(Front-end code change data)
· · ·
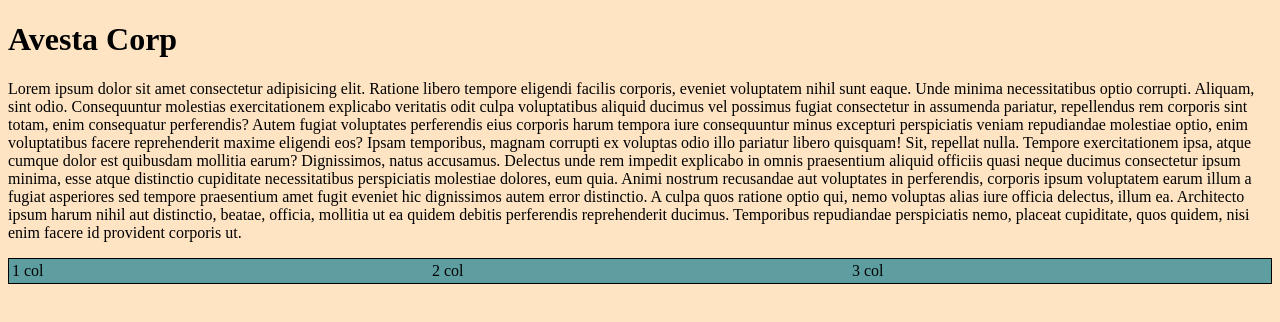
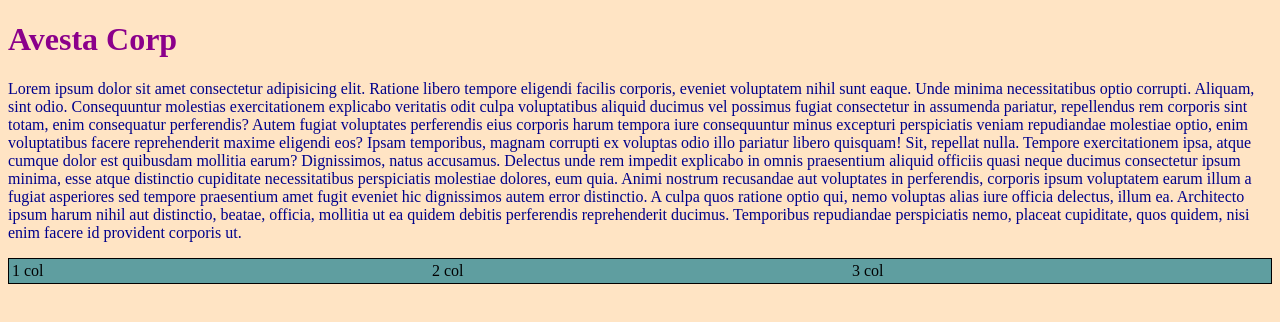
Before and after one commit to Doodnikoff/avesta, a plain HTML site: page index.html in a window 1280 px wide. Drawn offline with Linux system fonts and the light colour scheme.

Commit message:
text color

```diff
--- a/index.html
+++ b/index.html
@@ -6,6 +6,7 @@
     <meta name="viewport" content="width=device-width, initial-scale=1.0">
 
     <link rel="stylesheet" href="style.css">
+    <link rel="stylesheet" href="site.css">
     <title>Document</title>
 </head>
 
--- /dev/null
+++ b/site.css
@@ -0,0 +1,8 @@
+p {
+    color: darkblue;
+
+}
+
+h1 {
+    color: darkmagenta;
+}
```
· · ·
▸ **The problem**
Using the records above, copy all lines that include the word "stylesheet".

▸ **Task response**
     <link rel="stylesheet" href="style.css">
+    <link rel="stylesheet" href="site.css">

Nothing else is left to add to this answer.